Marketing is for everyone, even toddlers. Bright colors and happy children are on every ad intended for my son. Even ads not intended for him catch his attention by flashy colors and intriguing melodies and voices. And I swear, it only took one visit to ol’ McD’s before he noticed the universal sign for french fries every time we drove past. “Mo’! Mo’!” he exclaimed from the backseat.
But there’s a different kind of marketing, too – my marketing. It’s my attempt to persuade my son to do what I want and to eat what I ask.
At our house, balls rule the universe. They are, by far, the most coveted pastime available. (Well, for Bronson anyway. Ollie is a little caught up in the boob.) Every time Bronson opens a present regardless of its rectangular or flat nature, he asks if it’s a ball. That’s all he ever really wants.
So naturally I frame everything in the context of spherical superiority. I make meatballs for my vegetarian son. Corn, peas, black beans, chick peas, blueberries – they are all part of the unique classification of foods I call balls.
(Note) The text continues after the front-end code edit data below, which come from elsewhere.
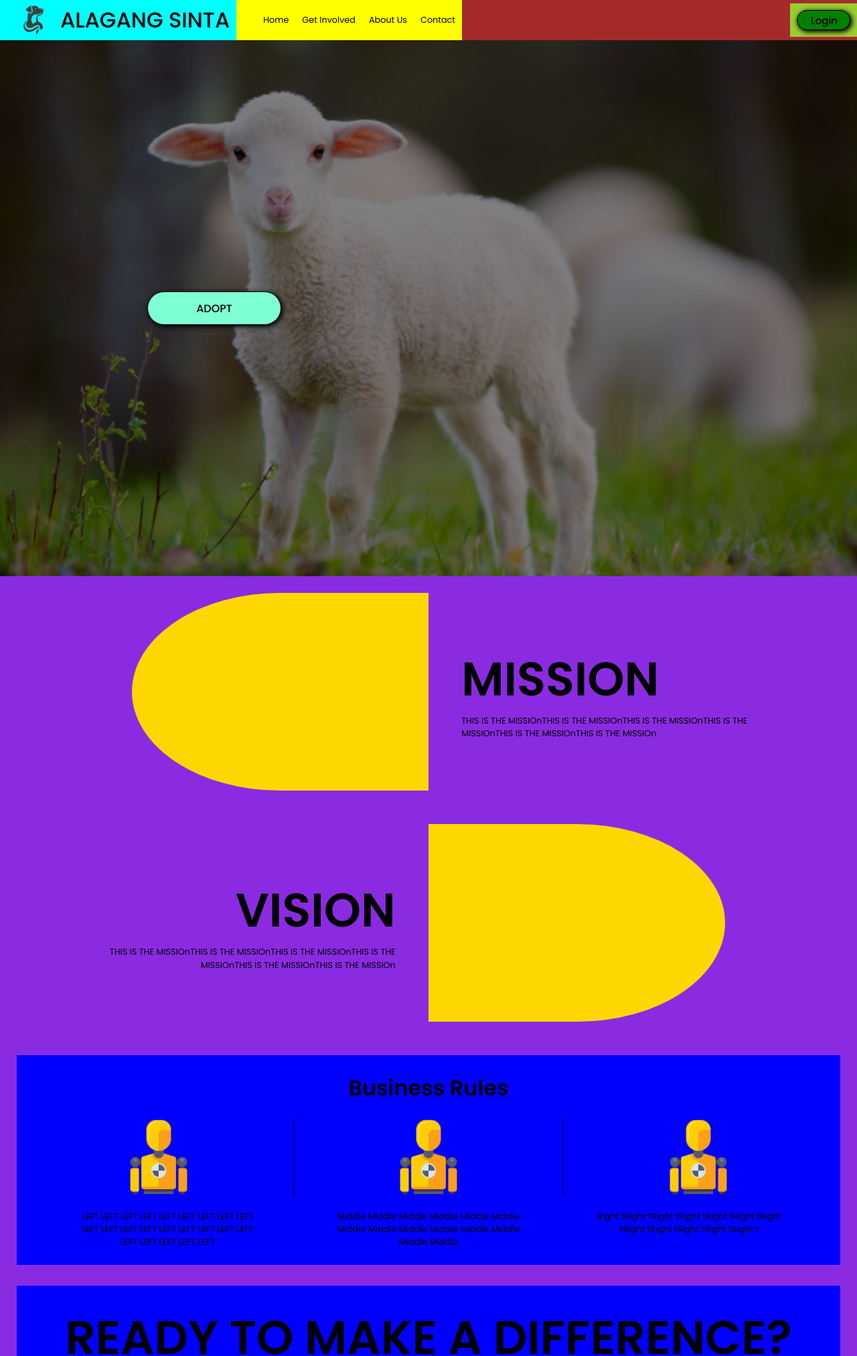
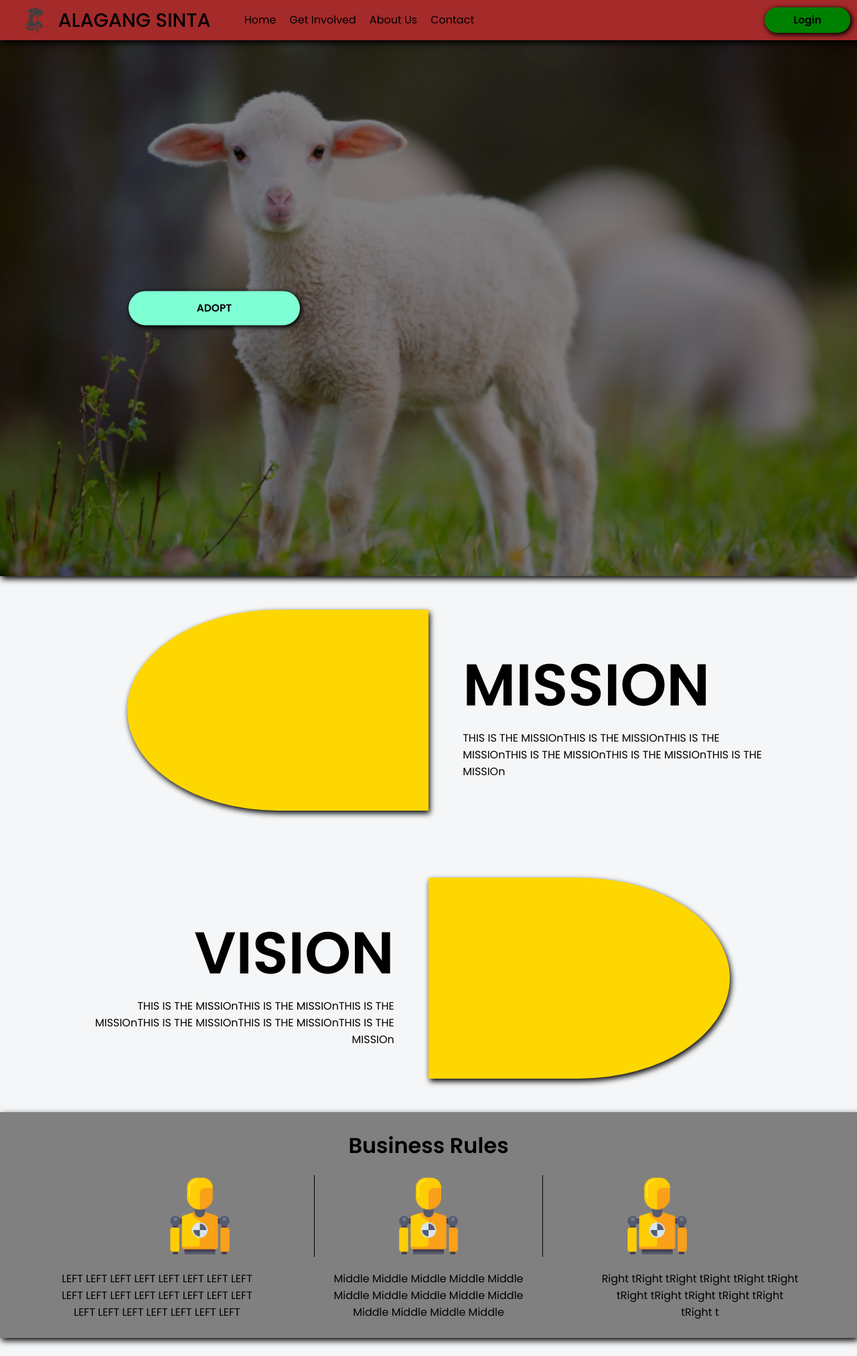
Before and after one commit to JMR-san/alagang-sinta, a PHP site: page / in a window 1280 px wide. Shown: the top 2024 px of the page at 67% size. Run offline with PHP 8.4, Linux system fonts and the light colour scheme; some libraries are stand-ins or nearby versions.

Commit message:
CSS revision

```diff
--- a/css/main.css
+++ b/css/main.css
@@ -1,434 +1,195 @@
-/*  Must create ID for Texts, and class for specific styling
-    Text-Title, Text-Paragraph, Text-headings
-*/
+/* === Base Resets === */
+html, body {
+    height: 100%;
+    margin: 0;
+    font-size: 100%;
+    font-family: 'Poppins', sans-serif;
+}
+
 a {
     cursor: pointer;
 }
-body, html{
-    height: 100%;
-    margin: 0;
-    font-size: 100%;
+
+/* === Typography Styles === */
+.Text-Title {
+    font-size: 5.5em;
+    font-weight: 600;
 }
 
-h1, h2, h3, h4, p, li{
-    font-family: Poppins;
-    line-height: 150%;
+.Text-Headings {
+    font-weight: 500;
+    text-align: center;
+}
+
+.Text-Paragraph,
+li {
+    font-size: 1em;
+    font-weight: normal;
+    line-height: 1.5;
     word-wrap: break-word;
 }
 
-h1 {
-    font-size: 5.5vw;
-    font-weight: 600;
-}
-h2 {
-    font-size: 4.5vw;
-    font-weight: 300;
-}
-h3 {
-    font-size: 2.5vw;
-    font-weight: 500;
-    text-align: center;
-}
-h4 {
-    font-size: 1.5vw;
-    font-weight: 200;
-}
+/* Specific Headings */
+h1 { font-size: 5.5em; font-weight: 600; }
+h2 { font-size: 4.5em; font-weight: 300; }
+h3 { font-size: 1.8em; font-weight: 500; text-align: center; }
+h4 { font-size: 1.5em; font-weight: 200; }
 
-p, li{
-    font-size: 1vw;
-    font-weight: normal;
-}
-/* Header & Footer and Page Format*/
-header {
-    background-color: brown;
-    width: 100%;
-    height: fit-content;
-    display: flex;
-    position: sticky;
-    top: 0;
-    z-index: 1000;
-
-    justify-content: space-between;
-}
-
-footer {
-    background-color: brown;
-    clear: both;
-    position: relative;
-    height: 250px;
-    margin-top: -200px;
-    position: relative;
-    bottom: unset;
-    width: 100%;
-    height: 25vw;            /* Footer height */
-    z-index: inherit;
-}
-
+/* === Layout === */
 #page-container {
     display: flex;
     flex-direction: column;
-    min-height: 80vh;
-    background-color: aqua;
+    width: 100%;
+    background-color: rgba(237,239,241,0.56);
 }
 
 #content-wrap {
-    padding-bottom: 10rem;    /* Footer height */
     flex: 1;
 }
 
+.content-container {
+    /* background-color: blueviolet; */
+    /* padding: 5%; */
+    margin-bottom: 25px;
+    padding-bottom: 15vw;
+    position: relative;
+    z-index: 900;
+}
 
-/* Header Contents */
+/* === Header === */
+header {
+    background-color: brown;
+    display: flex;
+    justify-content: space-between;
+    position: sticky;
+    top: 0;
+    width: 100%;
+    z-index: 1000;
+    box-shadow: 2px 4px 9px 0px #000000;
+}
+
 .header-content {
-    width: fit-content;
+    display: flex;
+    width: 100%;
     height: 100%;
-    background-color: aqua;
-    padding-left: 20px;
-    display: flex;
+    /* background-color: aqua; */
+    padding-left: 2vw;
 }
 
 .header-content img {
-    height: 60px;
+    height: 4vw;
     align-self: center;
 }
 
+#header-cname {
+    padding: 0 10px;
+    margin: auto 0;
+    line-height: 60px;
+}
+
 .header-content-nav {
-    height: 100%;
-    width: fit-content;
-    background-color: yellow;
+    width: 70%;
+    /* background-color: yellow; */
     font-weight: 600;
 }
 
 .header-content-nav ul {
     list-style: none;
+    display: flex;
+    flex-wrap: wrap;
     margin-left: 30px;
+    padding: 0;
+    align-items: center;
 }
 
 .header-content-nav ul li {
-    display: inline;
     float: left;
+    /* margin-bottom: 10px; */
+    line-height: 60px;
 }
 
 .header-content-nav ul li a {
+    height: 4vw;
     padding: 0 10px;
-    line-height: 60px;
 }
 
 .header-content-login {
-    height: 100%;
+    /* background-color: yellowgreen; */
     width: fit-content;
-    background-color: yellowgreen;
-    margin-top: auto;
-    margin-bottom: auto;
+    margin: auto 0;
 }
 
-#header-cname {
-    padding: 0 10px;
-    margin-top: auto;
-    margin-bottom: auto;
-    display: inline;
-    line-height: 60px;
-}
-
-/* Buttons */
-#buttons {
-    border: 1px solid black;
-    box-shadow: 2px 2px 7px 1px #000000;
-    cursor: pointer;
-    border-radius: 25px;
-    font-family: Poppins;
-    font-weight: 500;
-
-    &:hover {
-    opacity: 0.7;
-    }
-
-    &:active {
-    opacity: 1;
-  }
-}
-
-.btn-login {
-    margin: 10px;
-    padding-left: 20px;
-    height: 30px;
-    width: 80px;
-    font-size: 15px;
-    background-color: green;
-}
-
-.btn-hero-adopt {
-    height: 50px;
-    width: 200px;
-    background-color: aquamarine;
-
-    font-weight: 700;
-    color: #000000;
-}
-
-/* Main Contents */
-.hero-img {
-  background-image: linear-gradient(rgba(0, 0, 0, 0.5), rgba(0, 0, 0, 0.5)), url("/assets/img/dummy-bg.jpg");
-  height: 100vh;
-  background-position: center;
-  background-repeat: no-repeat;
-  background-size: cover;
-  position: relative;
-}
-
-.hero-txt {
-  text-align: center;
-  position: absolute;
-  top: 50%;
-  left: 25%;
-  transform: translate(-50%, -50%);
-  color: white;
-}
-
-.content-container {
-    background-color: blueviolet;
-    padding: 25px;
-    margin-bottom: 25px;
+/* === Footer === */
+footer {
+    background-color: brown;
+    height: 25vw;
     width: 100%;
-    height: fit-content;
-    position:static;
-    height: 100%;
-    max-height: 300vh;
-    /* z-index: 900; */
-}
-
-/* .mv-grid-wrapper {
-    display: grid;
-    grid-template-columns: repeat(2, 1fr);
-    gap: 20px;
-    align-items: center;
-}
-
-.grid-style {
-    display: flex;
-    flex-direction: column;
-    align-items: center;
-    justify-content: center;
-    text-align: center;
-} */
-.section {
-    padding: 0 10% 0 10%;
-    display: flex;
-    flex-direction: row ;
-    align-items: center;       /* vertical alignment */
-    justify-content: center;
-    margin-bottom: 50px;
-}
-@media (max-width: 800px) {
-    .section {
-        flex-direction: column !important;
-    }
-    .shape-TLeft, .shape-BRight,
-    .text-BLeft, .text-TRight {
-        max-width: 90%;
-        margin: 10px auto;
-        text-align: center;
-    }
-}
-
-
-.shape-TLeft,
-.shape-BRight {
-    width: 100%;
-    max-width: 450px;
-    height: auto;
-    aspect-ratio: 3 / 2; /* Keeps proportional height */
-    background-color: gold;
-        border-color: 1 solid black;
-}
-
-.shape-TLeft {
-    border-top-left-radius: 50%;
-    border-bottom-left-radius: 50%;
-    margin-left: 5%;
-    margin-right: 5%;
-}
-.shape-BRight {
-    border-top-right-radius: 50%;
-    border-bottom-right-radius: 50%;
-    margin-left: 5%;
-    margin-right: 5%;
-}
-.text-BLeft {
-    text-align: right;
-    word-wrap: break-word;
-    width: 100%;
-    max-width: 450px;
-    }
-
-.text-TRight {
-    text-align: left;
-    word-wrap: break-word;
-    width: 100%;
-    max-width: 450px;
-}
-
-.act-container-wrapper,
-.bs-container-wrapper {
-    background-color: blue;
-    display: flex;
-    flex-direction: column;
-    align-items: center;       /* vertical alignment */
-    justify-content: flex-start;
-    margin-bottom: 2.5%;
-    padding: 2%;
-    width: 100%;
-    height: fit-content;
+    margin-top: -200px;
     position: relative;
-    /* z-index: 1000; */
-}
-
-.bs-container-images {
-    width: 100%;
-    max-width: 100%;  /* Or a fixed px/em size if needed */
-    flex-wrap: wrap;  /* Ensures responsiveness */
-    display: flex;
-    justify-content: center;
-    align-items: flex;
-    gap: 12%;
-    margin: 0 5% 0 5%;
-}
-
-.act-container-images,
-.bs-container-images img {
-    width: 10%;
-    height: auto;
-}
-
-.shape-line {
-    background-color: #000000;
-    height: auto;
-    width: 0.1%;
-}
-
-.text-bs-title {
-    text-align: center; /* Center the title */
-    margin-bottom: 20px; /* Add some space below the title */
-    font-size: 2em; /* Adjust font size as needed */
-}
-
-.bs-images-labels {
-    display:inline-flex;
-    justify-content: center;
-    gap:10%; /* Adjust this gap to align with your image spacing */
-    margin-top: 10px; /* Space between images and their labels */
-    margin: 0 5% 0 5%;
-}
-
-.bs-images-labels p {
-    text-align: center;
-    word-wrap: break-word;
-    width: 100%;
-    max-width: 450px;
-    margin-top: 20px;
-}
-
-
-.act-images-buttons {
-    display:inline-flex;
-    justify-content: center;
-    width: 100%;
-    max-width: 200vw;
-    gap:12.5%; /* Adjust this gap to align with your image spacing */
-    margin: 1% 5% 0 5%;
-}
-
-.act-images-buttons button {
-    text-align: center;
-    width: 200px;
-    height: 50px;
-    border-radius: 20px;
-}
-
-.act-container-images{
-    width: 100%;
-    max-width: 200vw;
-    display: flex;
-    justify-content: center;
-    align-items: flex;
-    gap: 9%;
-    margin: 0 5% 0 5%;
+    z-index: 1000;
 }
 
 .footer-container {
-    height: inherit;
+    display: flex;
     padding: 2%;
-    display: flex;
+    height: 100%;
 }
 
 .footer-logo {
+    max-width: 20vw;
     width: 100%;
-    max-width: 20vw;
+}
+
+.footer-contact, .footer-shortcuts {
+    width: 100%;
+    margin-top: 1%;
+    text-align: left;
 }
 
 .footer-contact {
-    display: block;
-    text-align: left;
-    width: 100%;
     max-width: 45vw;
-    margin-top: 1%;
 }
 
-.footer-contact img {
-    width: 100%;
+.footer-contact img,
+.contact-address img {
     max-width: 2.5vw;
 }
 
-.footer-contact h1 {
-    margin-bottom: 1.5%;
-}
-
 .contact-address {
-    display: inline-flex;
+    display: flex;
     align-items: center;
-    width: 100%;
     max-width: 30vw;
     margin-bottom: 5px;
     padding: 1%;
 }
 
-.contact-address img{
-    width: 100%;
-    max-width: 2vw;
-    /* width: 24px; */
+.contact-address img {
+    margin-right: 10px;
     height: 100%;
     max-height: 2vw;
-    margin-right: 10px;
 }
 
 .footer-shortcuts {
-    display: block;
-    text-align: left;
-    width: 100%;
     max-width: 45vw;
-    margin-top: 1%;
     padding-right: 5%;
 }
 
 .shortcut-images {
-    width: 100%;
-    max-width: 40vw;
-    padding: 2%;
     display: flex;
     flex-direction: row-reverse;
     gap: 5%;
+    max-width: 40vw;
+    padding: 2%;
 }
 
 .shortcut-images img {
-    width: 100%;
     max-width: 2vw;
-    align-items: left;
 }
 
 .shortcut-text {
+    max-width: 45vw;
     text-align: end;
-    width: 100%;
-    max-width: 45vw;
-    padding: 3% 0 3% 0;
+    padding: 3% 0;
 }
 
 .shortcut-text p {
@@ -439,25 +200,206 @@ footer {
     margin-top: 40px;
 }
 
-
-
-/* headings and paragraph
-h1{
-
+/* === Buttons === */
+#buttons {
+    border: 0.5% solid black;
+    box-shadow: 2px 2px 7px 1px #000;
+    border-radius: 5vw;
+    font-family: Poppins;
+    font-weight: 600;
+    font-size: 1.2vw;
+    text-align: center;
+    cursor: pointer;
 }
 
-h2{
-
+#buttons:hover {
+    opacity: 0.7;
 }
 
-h3{
-
+#buttons:active {
+    opacity: 1;
 }
 
-h4{
-
+.btn-login {
+    margin: 10px;
+    height: 3vw;
+    width: 10vw;
+    background-color: green;
 }
 
-p{
+.btn-hero-adopt {
+    height: 4vw;
+    width: 20vw;
+    background-color: aquamarine;
+    color: #000;
+}
 
-} */
+.btn-act {
+    width: 15vw;
+    height: 4vw;
+    border-radius: 20px;
+    text-align: center;
+}
+
+/* === Hero Section === */
+.hero-img {
+    background: linear-gradient(rgba(0,0,0,0.5), rgba(0,0,0,0.5)), url("/assets/img/dummy-bg.jpg");
+    background-position: center;
+    background-repeat: no-repeat;
+    background-size: cover;
+    height: 100vh;
+    position: relative;
+    box-shadow: 2px 4px 9px 0px #000000;
+}
+
+.hero-txt {
+    color: white;
+    text-align: center;
+    position: absolute;
+    top: 50%;
+    left: 25%;
+    transform: translate(-50%, -50%);
+}
+
+/* === Sections === */
+.section {
+    /* background-color: aquamarine; */
+    display: flex;
+    flex-direction: row;
+    align-items: center;
+    justify-content: center;
+    padding: 0 10%;
+    margin-bottom: 50px;
+    width: 100%;
+    height: fit-content;
+    padding-top: 50px;
+}
+
+@media (max-width: 800px) {
+    .section {
+        flex-direction: column;
+    }
+    .shape-TLeft, .shape-BRight,
+    .text-BLeft, .text-TRight {
+        max-width: 90%;
+        margin: 10px auto;
+        text-align: center;
+    }
+}
+
+/* === Shapes and Text Blocks === */
+.shape-TLeft, .shape-BRight {
+    width: 100%;
+    max-width: 450px;
+    height: auto;
+    aspect-ratio: 3 / 2;
+    background-color: gold;
+    box-shadow: 2px 4px 9px 0px #000000
+}
+
+.shape-TLeft {
+    border-top-left-radius: 50%;
+    border-bottom-left-radius: 50%;
+    margin-left: 5%;
+    margin-right: 5%;
+}
+
+.shape-BRight {
+    border-top-right-radius: 50%;
+    border-bottom-right-radius: 50%;
+    margin-left: 5%;
+    margin-right: 5%;
+}
+
+.text-BLeft, .text-TRight {
+    max-width: 450px;
+    width: 100%;
+    word-wrap: break-word;
+}
+
+.text-BLeft { text-align: right; }
+.text-TRight { text-align: left; }
+
+/* === Activity & BS Containers === */
+.act-container-wrapper, .bs-container-wrapper {
+    /* background-color: blue; */
+    display: flex;
+    flex-direction: column;
+    align-items: center;
+    justify-content: flex-start;
+    padding: 2%;
+    margin-bottom: 2.5%;
+    width: 100%;
+    position: relative;
+}
+
+.bs-container-wrapper {
+    margin: auto;
+    width: 100%;
+    margin: 0;
+    background-color: grey;
+    box-shadow: 2px 4px 9px 0px #000000;
+}
+
+.bs-container-images, .act-container-images {
+    display: flex;
+    justify-content: center;
+    flex-wrap: wrap;
+    margin: 0 5%;
+    gap: 8.5vw;
+    width: 100%;
+}
+
+.bs-container-images img {
+    width: 10%;
+    height: auto;
+}
+
+.act-container-images img {
+    width: 20%;
+    height: auto;
+}
+
+.act-images-buttons {
+    display: inline-flex;
+    justify-content: center;
+    gap: 12.5%;
+    margin: 1% 5% 0 5%;
+    width: 100%;
+    max-width: 200vw;
+}
+
+.act-images-buttons button {
+    background-color: rgba(137,3,3,0.56);
+}
+
+.shape-line {
+    background-color: #000;
+    width: 0.1%;
+}
+
+.act-text,
+.text-bs-title {
+    text-align: center;
+    margin-bottom: 20px;
+    font-size: 2em;
+}
+
+.act-text {
+    font-size: 2.5em;
+    margin-bottom: 0;
+}
+
+.bs-images-labels {
+    display: inline-flex;
+    justify-content: center;
+    gap: 10%;
+    margin: 0 5%;
+}
+
+.bs-images-labels p {
+    text-align: center;
+    max-width: 450px;
+    width: 100%;
+    margin-top: 20px;
+}
--- a/index.html
+++ b/index.html
@@ -79,7 +79,7 @@
                 </div>
                 <!-- CTA Mak a difference -->
                  <div class="act-container-wrapper">
-                    <h1>READY TO MAKE A DIFFERENCE?</h1>
+                    <h1 class="act-text">READY TO MAKE A DIFFERENCE?</h1>
                     <h4>Make a paw-sitive impact today!</h4>
                     <div class="act-container-images">
                         <img src="/assets/img/dummy-paw.png">
@@ -87,13 +87,13 @@
                         <img src="/assets/img/dummy-paw.png">
                     </div>
                     <div class="act-images-buttons">
-                        <button id="buttons" onclick="msg()">DONATE</button>
-                        <button id="buttons" onclick="msg()">ADOPT</button>
-                        <button id="buttons" onclick="msg()">VOLUNTEER</button>
+                        <button id="buttons" onclick="msg()" class="btn-act">DONATE</button>
+                        <button id="buttons" onclick="msg()" class="btn-act">ADOPT</button>
+                        <button id="buttons" onclick="msg()" class="btn-act">VOLUNTEER</button>
                     </div>
                  </div>
             </div>
-        </div>
+
         <footer>
             <div class="footer-container">
                 <img src="/assets/img/dummy-logo.png" alt="dummy-logo" class="footer-logo">
@@ -131,7 +131,9 @@
                 </div>
             </div>
         </footer>
+        </div>
     </div>
+
 
 
     <!-- BUTTON ALERT TESTER -->
```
As a ball, they are more likely to be consumed without a long, drawn-out meal punctuated by crying and loud, declarative “No! No! No!’s”
I tell him we can play ball or watch the infamous ball movie or ball music video if he just picks up his toys, or finishes his lunch, or sits still while I change his diaper.
I employ other less effective, less spherical methods in my marketing as well. I present two items he doesn’t like side-by-side. It might be two foods. It might be two chores. But he gets to choose! What fun! Somehow the undesirable is more pleasant when he chooses it himself.
I pretend it’s more fun for him to search by himself for his Lego man, Duplo man (pronounce long and drawn out as if introducing a superhero), while I attempt to finish whatever I’m desperately trying to do – like fold his clean clothes, make dinner or finish this post. I present it as an opportunity for adventurous individual time, not just busybody moments to give his disheveled mama a break.
My intonations are a large part of my marketing strategy. I pretend everything I ask of him is exciting and wonderful, so it ought to be obeyed quickly and delightfully. There are now times when he looks at me with a tilted head and disgusted eyes. I know the look well. I probably taught it to him. Disgust. He’s on to me. I can’t trick him as easily anymore.
It’s a lot of effort to attempt to persuade a toddler. Well, for parents anyway. Those darn store marketers just put giant bins of useless, plastic balls everywhere.
And where their job ends, mine begins.